Prime Minister Benjamin Netanyahu on Monday met with Comprehensive Nuclear Test Ban Treaty Organization Executive Secretary Dr. Lassina Zerbo and told her that the State of Israel supports the treaty and its goals, which is why it was happy to sign it. However, as the Prime Minister’s press release put it, “the issue of ratification depends on the regional context and the appropriate timing.”
Or, as Dr. Zerbo told the AP, Netanyahu considers the issue of ratifying the treaty a matter of “when, rather than if.”
Dr. Zerbo arrived in Israel at the invitation of Atomic Energy Commission Director Zeev Senir. It is Dr. Zerbo’s third visit to Israel as CNTBTO Executive Secretary and marks 20 years since the Comprehensive Nuclear Test Ban Treaty was opened for signing. According to the prime minister’s office, the visit was “an expression of the longstanding successful cooperation between Israel and the organization.”
The Comprehensive Nuclear-Test-Ban Treaty (CTBT) is a multilateral treaty by states that agree to ban all nuclear explosions in all environments, for military or civilian purposes. It was adopted by the United Nations General Assembly on September 10, 1996 but is yet enter into force. Israel was active in negotiating the treaty and signed it in 1996. It is represented in the organization by an envoy with ambassadorial rank and is taking part in building a verification regime for the treaty.

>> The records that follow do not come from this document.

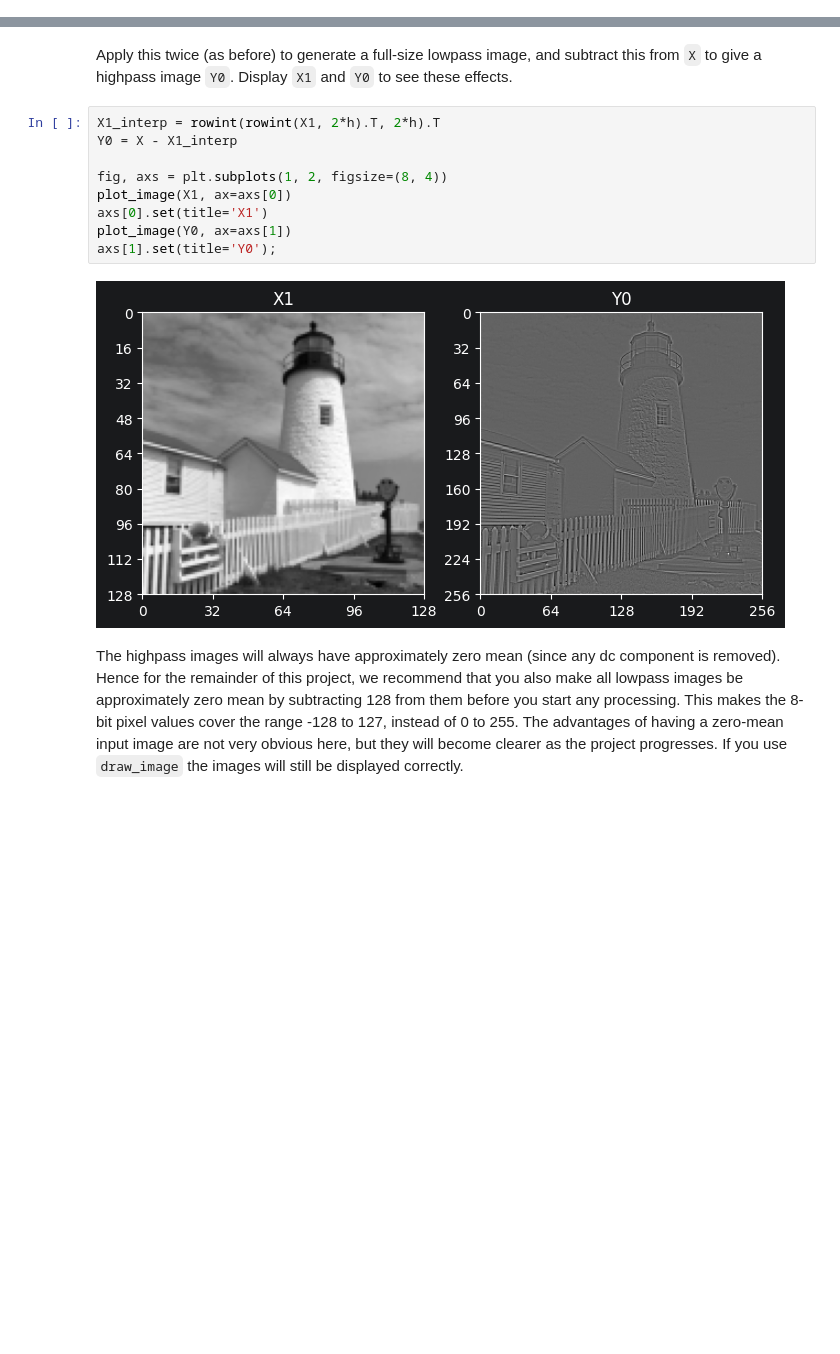
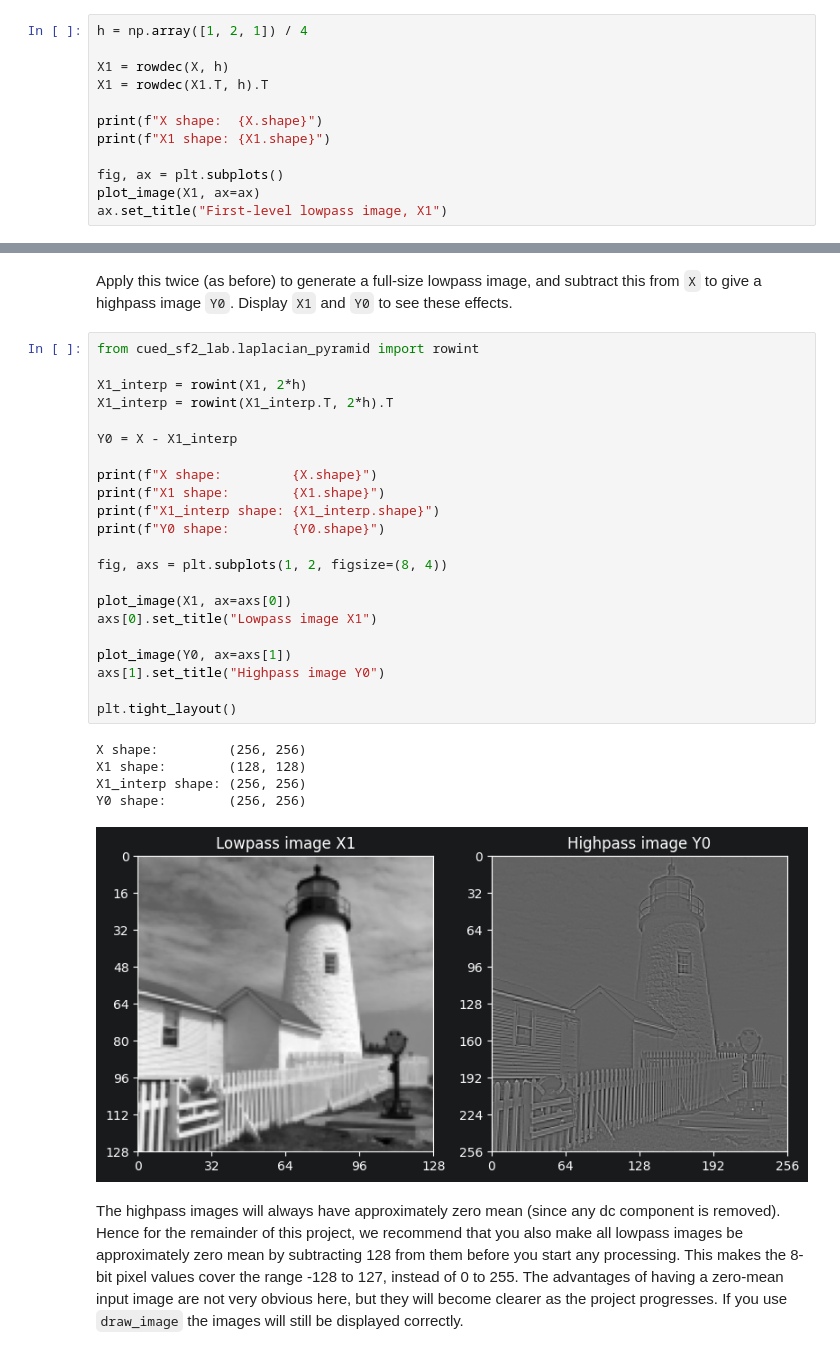
Before and after one commit to dofsdev/SF2, a Jupyter notebook: 6-laplacian-pyramid.ipynb, the cells around one changed output, grey strips where cells are left out. Saved outputs shown, nothing was run; the diff lists cells and outputs as text; blank space fills up the shorter version.

```diff
--- a/6-laplacian-pyramid.ipynb
+++ b/6-laplacian-pyramid.ipynb
@@ -44,0 +42,12 @@ X1 = rowdec(rowdec(X, h).T, h).T
+# %%
+h = np.array([1, 2, 1]) / 4
+
+X1 = rowdec(X, h)
+X1 = rowdec(X1.T, h).T
+
+print(f"X shape:  {X.shape}")
+print(f"X1 shape: {X1.shape}")
+
+fig, ax = plt.subplots()
+plot_image(X1, ax=ax)
+ax.set_title("First-level lowpass image, X1")
@@ -59,16 +73,33 @@ Apply this twice (as before) to generate
 a full-size lowpass image, and subtract this from `X` to
 give a highpass image `Y0`. Display `X1` and `Y0` to see these effects.
 # %%
-X1_interp = rowint(rowint(X1, 2*h).T, 2*h).T
+from cued_sf2_lab.laplacian_pyramid import rowint
+
+X1_interp = rowint(X1, 2*h)
+X1_interp = rowint(X1_interp.T, 2*h).T
+
 Y0 = X - X1_interp
 
+print(f"X shape:         {X.shape}")
+print(f"X1 shape:        {X1.shape}")
+print(f"X1_interp shape: {X1_interp.shape}")
+print(f"Y0 shape:        {Y0.shape}")
+
 fig, axs = plt.subplots(1, 2, figsize=(8, 4))
+
 plot_image(X1, ax=axs[0])
-axs[0].set(title='X1')
+axs[0].set_title("Lowpass image X1")
+
 plot_image(Y0, ax=axs[1])
-axs[1].set(title='Y0');
+axs[1].set_title("Highpass image Y0")
+
+plt.tight_layout()
 # %% [output]
+X shape:         (256, 256)
+X1 shape:        (128, 128)
+X1_interp shape: (256, 256)
+Y0 shape:        (256, 256)
-[figure, old version]
+[figure, new version]
 # %% [markdown]
 The highpass images will
 always have approximately zero mean (since any dc component is
```
Also changed, not shown: parts of 30 cells of this notebook.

The Treaty was opened for signature in New York on September 24, 1996, at which point it was signed by 71 States, including five of the eight then nuclear-capable states. As of March 2015, 164 states have ratified the CTBT and another 19 states have signed but not ratified it.
The treaty will enter into force 180 days after the 44 states listed in Annex 2 of the treaty have ratified it. These “Annex 2 states” are states that participated in the CTBT’s negotiations between 1994 and 1996 and possessed nuclear power reactors or research reactors at that time. As of 2015, eight Annex 2 states have not ratified the treaty: China, Egypt, Iran, Israel and the United States, which have signed but not ratified the Treaty; and India, North Korea and Pakistan have not signed it at all.JNi.Media